It [Stephenson's Rocket] is difficult, intense, absorbing, and unforgiving--all things I prize in a game, but which not everyone does.

Maybe that's the difference. The first time I played SR it was pleasingly baffling, like Taj Mahal. But for me the scoring intracacies were mastered fairly readily. A good player will almost always trounce a new player for one reason: good players never, ever take the goods tokens. Well, hardly ever. Players familiar with Knizia games will get suckered into taking them because they think that since it's a Knizia game, if a commodity is being ignored by the other players, it must be worth doing. So the knowledgeable player is avoiding them like the plague, and the new player picks them up, loses, and may not be any wiser.

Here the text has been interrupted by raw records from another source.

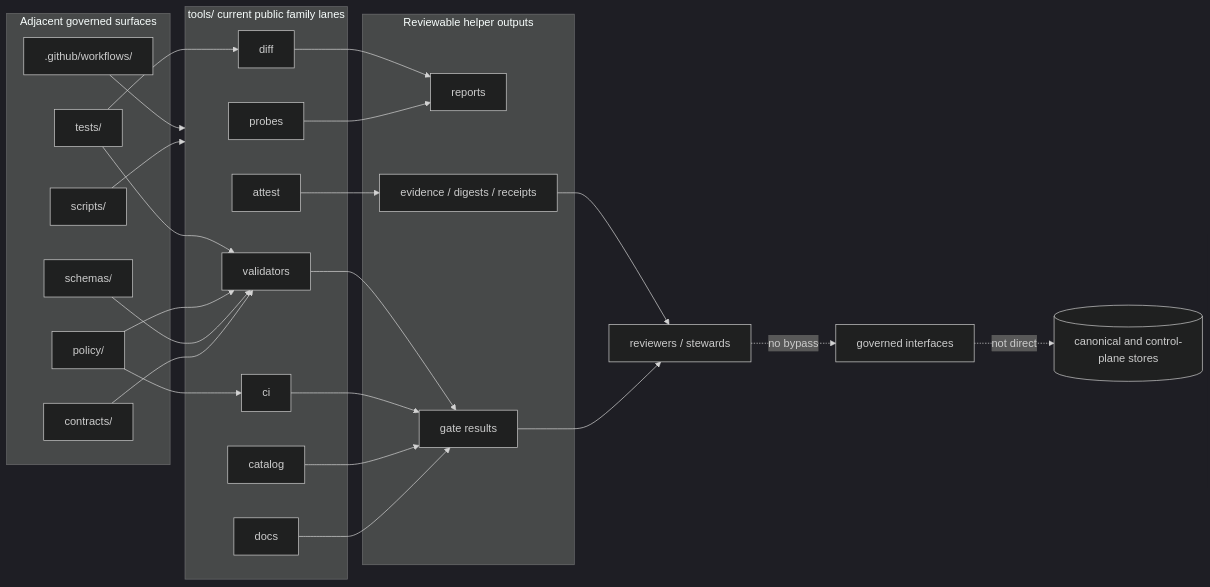
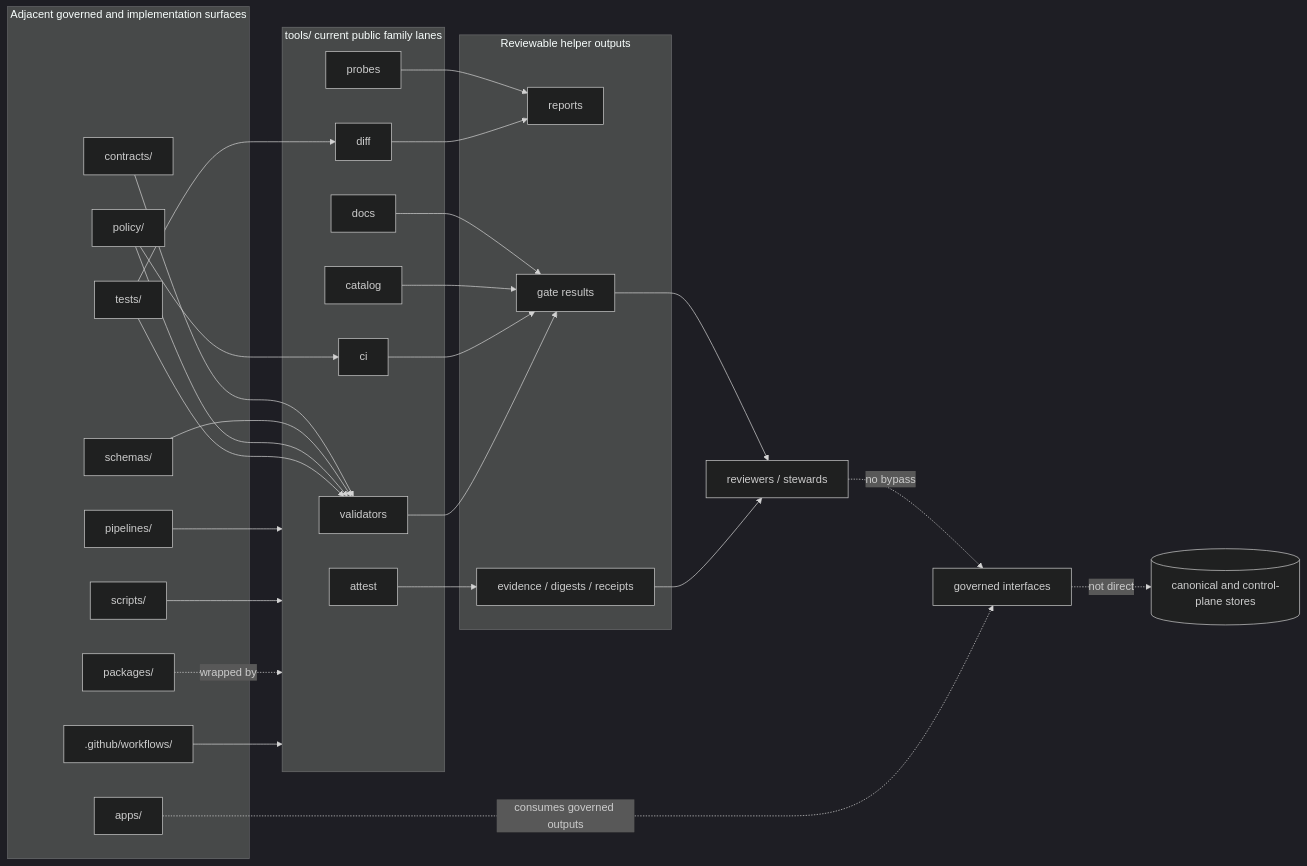
Before and after one commit to bartytime4life/Kansas-Frontier-Matrix: the diagram in tools/README.md, drawn with Mermaid (dark theme). The commit also changed other lines of this file, not shown here.

First line of the commit message:
Revise tools README for clarity and updates

````diff
--- a/tools/README.md
+++ b/tools/README.md
@@ -328,50 +343,56 @@
 ```mermaid
 flowchart LR
-    subgraph Adjacent[Adjacent governed surfaces]
+    subgraph Adjacent[Adjacent governed and implementation surfaces]
       C[contracts/]
       S[schemas/]
       P[policy/]
       T[tests/]
+      PL[pipelines/]
+      PK[packages/]
+      AP[apps/]
       SC[scripts/]
       WF[.github/workflows/]
     end
 
     subgraph Tools[tools/ current public family lanes]
       V[validators]
       PR[probes]
       D[diff]
       DO[docs]
       CA[catalog]
       AT[attest]
       CI[ci]
     end
 
     subgraph Outputs[Reviewable helper outputs]
       R[reports]
       G[gate results]
       E[evidence / digests / receipts]
     end
 
     C --> V
     S --> V
     P --> V
     P --> CI
     T --> V
     T --> D
+    PL --> Tools
     SC --> Tools
+    PK -. wrapped by .-> Tools
     WF --> Tools
 
     PR --> R
     D --> R
     DO --> G
     CA --> G
     AT --> E
     CI --> G
     V --> G
 
     G --> RV[reviewers / stewards]
     E --> RV
 
     RV -. no bypass .-> API[governed interfaces]
     API -. not direct .-> STORE[(canonical and control-plane stores)]
+    AP -. consumes governed outputs .-> API
 ```
````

This imabalance between stations, shares, and tokens is what makes Stephenson's Rocket surprisingly pointy for a Knizia, and impossible to grasp your first couple times out unless you're good at grokking scoring systems. Since this will rapidly result in big imbalances in player competance, the game just completely fizzled out for my gaming groups. New players can't be competitive, but the game really isn't so fundamentally fun or compelling that they feel much desire to come back.

So anyway. That's my critique of SR.

re: themeing, I actually think SR isn't bad, although Acquire's theming is better in my opinion (the new tech-stock theme makes a lot more sense than the hotel them, which I assume made sense at the time but is no longer very relevant). But the 18xx game's strength in theming is in finance, not operations. The routes are bit awkward, yes, but that's the abstract part of the game, the real "crunch" (as RPGers would say) is in the financial management and planning, which is very well-themed. No game is going to model everything, obviously; the key to good theming is to do something well and with depth. To that end, for me 1825 works, and even Union Pacific isn't bad if you think of it as an investment rather than a building game. Stephenson's Rocket isn't bad either.

3:56 PM  
Blogger huzonfirst said...

I agree about the imbalance with the goods tokens, although that seemed likely to me from the beginning (although I must admit, I had the kind of sneaking suspicion that I was missing something that you describe). But I've also seen them taken to good effect, primarily in games with experienced players who know how to selectively choose them. I think they are intended to be an adjunct and not nearly as important as the other two forms of scoring. It does seem a bit weird, but it works.

As for beginners getting crushed because of their reliance on the tokens:

1. Yes, they usually take them too often;

2. No, it doesn't matter, because they would get crushed even if they played the tokens properly. There's no substitute for experience in Stevenson's Rocket, something I am reminded of everytime I play Derk in this game.

6:56 PM  
Blogger Chris Farrell said...

There's no substitute for experience in Stevenson's Rocket, something I am reminded of everytime I play Derk in this game.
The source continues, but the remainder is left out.